Generally, if an employee is injured on the job, their boss is expected to cover all medical expenses. To do this, they must claim damage from their insurance company, which can lead to higher insurance premiums in the future. As a result, bosses often discourage workers from reporting their injuries. Many subordinates agree out of loyalty to their employers, but regret the decision almost immediately.
What to do?
Always first inform your manager, Human Resources and your union representative (if you have one) whenever an injury or illness occurs. The longer you wait, the harder it will be to get the treatment and benefits you are entitled to. If your manager asks you not to report the incident, let them know that you simply want to follow the established procedure.

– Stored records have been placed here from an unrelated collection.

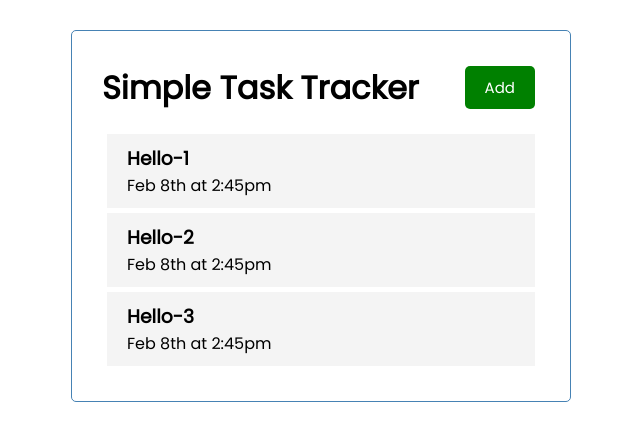
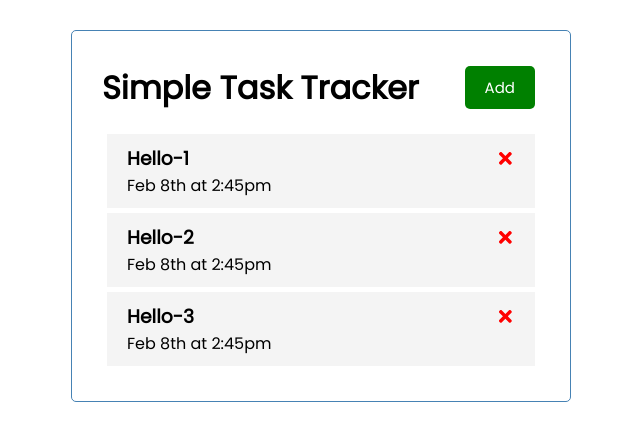
Before and after one commit to blackbird71SR/Simple-Task-Tracker, a React (Create React App) app: page / in a window 1280 px wide. Shown: the top 440 px of the page, without its empty margins (319-959 px from the left). Built offline with nearby package versions, Linux system fonts and the light colour scheme.

Commit message:
Add icon for deleting task

```diff
--- a/src/components/Task.js
+++ b/src/components/Task.js
@@ -1,7 +1,12 @@
+import { FaTimes } from 'react-icons/fa';
+
 const Task = (props) => {
   return (
     <div className='task'>
-      <h3>{props.task.text}</h3>
+      <h3>
+        {props.task.text}{' '}
+        <FaTimes style={{ color: 'red', cursor: 'pointer' }} />
+      </h3>
       <p>{props.task.day}</p>
     </div>
   );
```
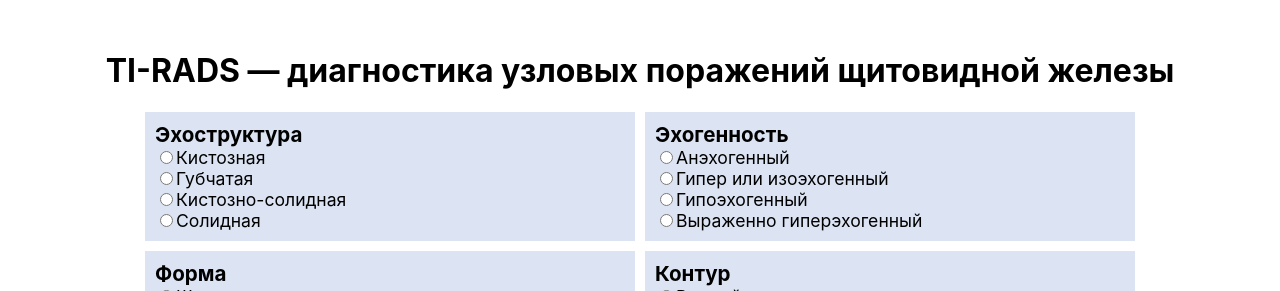
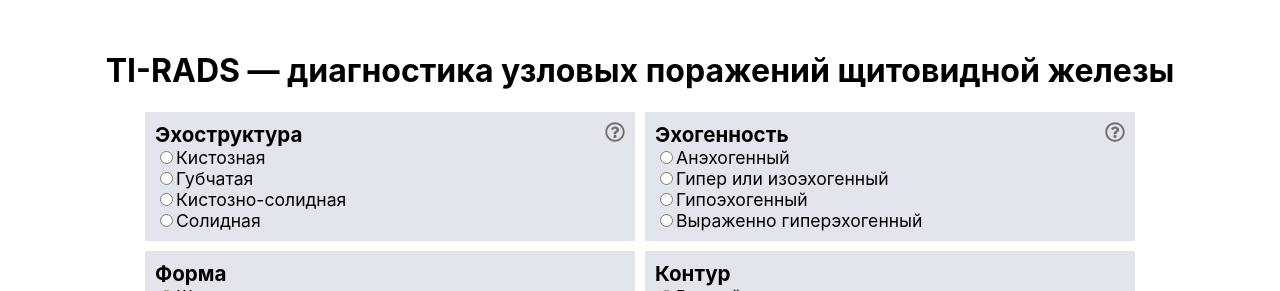
Before and after one commit to vadicusrad/acr-tirads, a React (Create React App) app: page / in a window 1280 px wide. Shown: the top 291 px of the page. Built offline with nearby package versions, Linux system fonts and the light colour scheme.

Commit message:
Added question icons and referense window

```diff
--- a/src/App.css
+++ b/src/App.css
@@ -1,8 +1,6 @@
 .app {
-  /* width: 1200px; */
   margin: 0 auto;
   padding: 30px;
-  /* background: rgba(102, 135, 197, 0.212); */
   display: flex;
   justify-content: center;
   align-items: center;
@@ -20,8 +18,9 @@ h4 {
   display: flex;
   flex-direction: column;
   max-width: 470px;
-  background: rgba(89, 127, 197, 0.212);
+  background: rgba(120, 135, 163, 0.212);
   padding: 10px;
+  position: relative;
 }
 
 .node {
--- a/src/Components/NodeComposition/NodeComposition.js
+++ b/src/Components/NodeComposition/NodeComposition.js
@@ -1,8 +1,9 @@
-import { useState } from "react";
-
+import QuestionIcon from "../QuestionIcon/QuestionIcon";
+import REFERENCEINFORMATION from "../ReferenceInformation/ReferenceInformation";
 function NodeComposition({ editObject }) {
   return (
     <div className="nodeCriterion nodeComposition">
+      <QuestionIcon reference={REFERENCEINFORMATION.composition} />
       <h3>Эхоструктура</h3>
 
       <label htmlFor="nodeComposition-cystic">
--- a/src/Components/NodeEchogenicity/NodeEchogenicity.js
+++ b/src/Components/NodeEchogenicity/NodeEchogenicity.js
@@ -1,6 +1,10 @@
+import QuestionIcon from "../QuestionIcon/QuestionIcon";
+import REFERENCEINFORMATION from "../ReferenceInformation/ReferenceInformation";
+
 function NodeEchogenicity({ editObject }) {
   return (
     <div className="nodeCriterion nodeEchogenicity">
+      <QuestionIcon reference={REFERENCEINFORMATION.echogenicity} />
       <h3>Эхогенность</h3>
 
       <label htmlFor="nodeEchogenicity-anechoic">
--- /dev/null
+++ b/src/Components/QuestionIcon/QuestionIcon.css
@@ -0,0 +1,24 @@
+.question {
+  position: absolute;
+  right: 10px;
+  top: 10px;
+  width: 20px;
+  cursor: pointer;
+}
+
+.question-window {
+  display: none;
+  min-width: 450px;
+  min-height: 170px;
+  background: white;
+  position: absolute;
+  top: 35px;
+  right: -6px;
+  z-index: 5;
+  padding: 8px;
+  box-shadow: 12px 13px 23px 7px rgba(34, 60, 80, 0.24);
+}
+
+.question:hover .question-window {
+  display: block;
+}
--- /dev/null
+++ b/src/Components/QuestionIcon/QuestionIcon.js
@@ -0,0 +1,27 @@
+import "./QuestionIcon.css";
+
+function QuestionIcon({ reference }) {
+  return (
+    <div className="question">
+      <svg
+        width="20px"
+        height="20px"
+        aria-hidden="true"
+        focusable="false"
+        data-prefix="far"
+        data-icon="question-circle"
+        className="svg-inline--fa fa-question-circle fa-w-16"
+        role="img"
+        xmlns="http://www.w3.org/2000/svg"
+        viewBox="0 0 512 512"
+      >
+        <path
+          fill="#707070"
+          d="M256 8C119.043 8 8 119.083 8 256c0 136.997 111.043 248 248 248s248-111.003 248-248C504 119.083 392.957 8 256 8zm0 448c-110.532 0-200-89.431-200-200 0-110.495 89.472-200 200-200 110.491 0 200 89.471 200 200 0 110.53-89.431 200-200 200zm107.244-255.2c0 67.052-72.421 68.084-72.421 92.863V300c0 6.627-5.373 12-12 12h-45.647c-6.627 0-12-5.373-12-12v-8.659c0-35.745 27.1-50.034 47.579-61.516 17.561-9.845 28.324-16.541 28.324-29.579 0-17.246-21.999-28.693-39.784-28.693-23.189 0-33.894 10.977-48.942 29.969-4.057 5.12-11.46 6.071-16.666 2.124l-27.824-21.098c-5.107-3.872-6.251-11.066-2.644-16.363C184.846 131.491 214.94 112 261.794 112c49.071 0 101.45 38.304 101.45 88.8zM298 368c0 23.159-18.841 42-42 42s-42-18.841-42-42 18.841-42 42-42 42 18.841 42 42z"
+        ></path>
+      </svg>
+      <div className="question-window">{reference}</div>
+    </div>
+  );
+}
+export default QuestionIcon;
--- /dev/null
+++ b/src/Components/ReferenceInformation/ReferenceInformation.js
@@ -0,0 +1,8 @@
+const REFERENCEINFORMATION = {
+  composition:
+    "Кистозный и микрокистозный(губчатый): преимущественно состоит( > 50%) из небольших кистозных пространств: не добавляйте дополнительные баллы. Смешанные - кистозный и тканевой: назначьте баллы для преобладающего тканевого компонента. Назначьте 2 балла если, если состав не может быть определен из-за кальцификации.",
+  echogenicity:
+    "Анэхогенный: применяется к кистозным или почти полностью кистозным узлам. Гиперэхогенный / изоэхогенный / гипоэхогенный: в сравнении с прилежащей паренхимой. Выраженно гипоэхогенный: более гипоэхогенный чем окружающие мышцы. Присвойте 1 балл, если эхогенность не может быть определена",
+};
+
+export default REFERENCEINFORMATION;
```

This process begins with the Employee’s Claim for Workplace Injury Benefits form, which must be completed and returned to your manager as soon as possible after the accident. Make sure you get a copy of the report and that it includes any information that might strengthen your entitlement to benefits, such as: B. the names of employees who may have witnessed the incident.
In addition to medical care, an injured employee may be eligible for temporary or permanent disability assistance and occupational rehabilitation, all of which are carefully considered before being denied or approved. If your right to one of these benefits is denied, you can appeal the decision in court. At this point, it is highly recommended that you seek the advice of a worker’s compensation attorney.
How can you help?
The most common reason for denial of claims for damages is that they are not submitted on time. New laws have shortened many deadlines, and workers who do not make a claim shortly after their work-related injury may not be entitled to compensation. An experienced workers’ compensation attorney knows the laws regarding coverage in your state and can file a claim on your behalf.
What will they need from you?
The first thing a legal counsel will request is a copy of the Employee’s Claim for Industrial Injury Benefits form. He or she will also ask you for an accurate record of your injury or illness, including days missed, dates of medical treatment, miles traveled or expenses incurred for medical treatment, and any medical and prescription expenses. The more accurate your records are, the stronger your case will be.
Before the law firm accepts your case, lawyers will review all the facts of your work injury. Be aware that filing a false claim is a felony, a felony in some states. The injury must have occurred at work. Worsening of an old or pre-existing condition may not entitle you to disability, disability, or vocational rehabilitation. However, if you get injured at work, it’s important to follow the right steps. Early missteps can result in being denied the treatment and support to which you are legally entitled.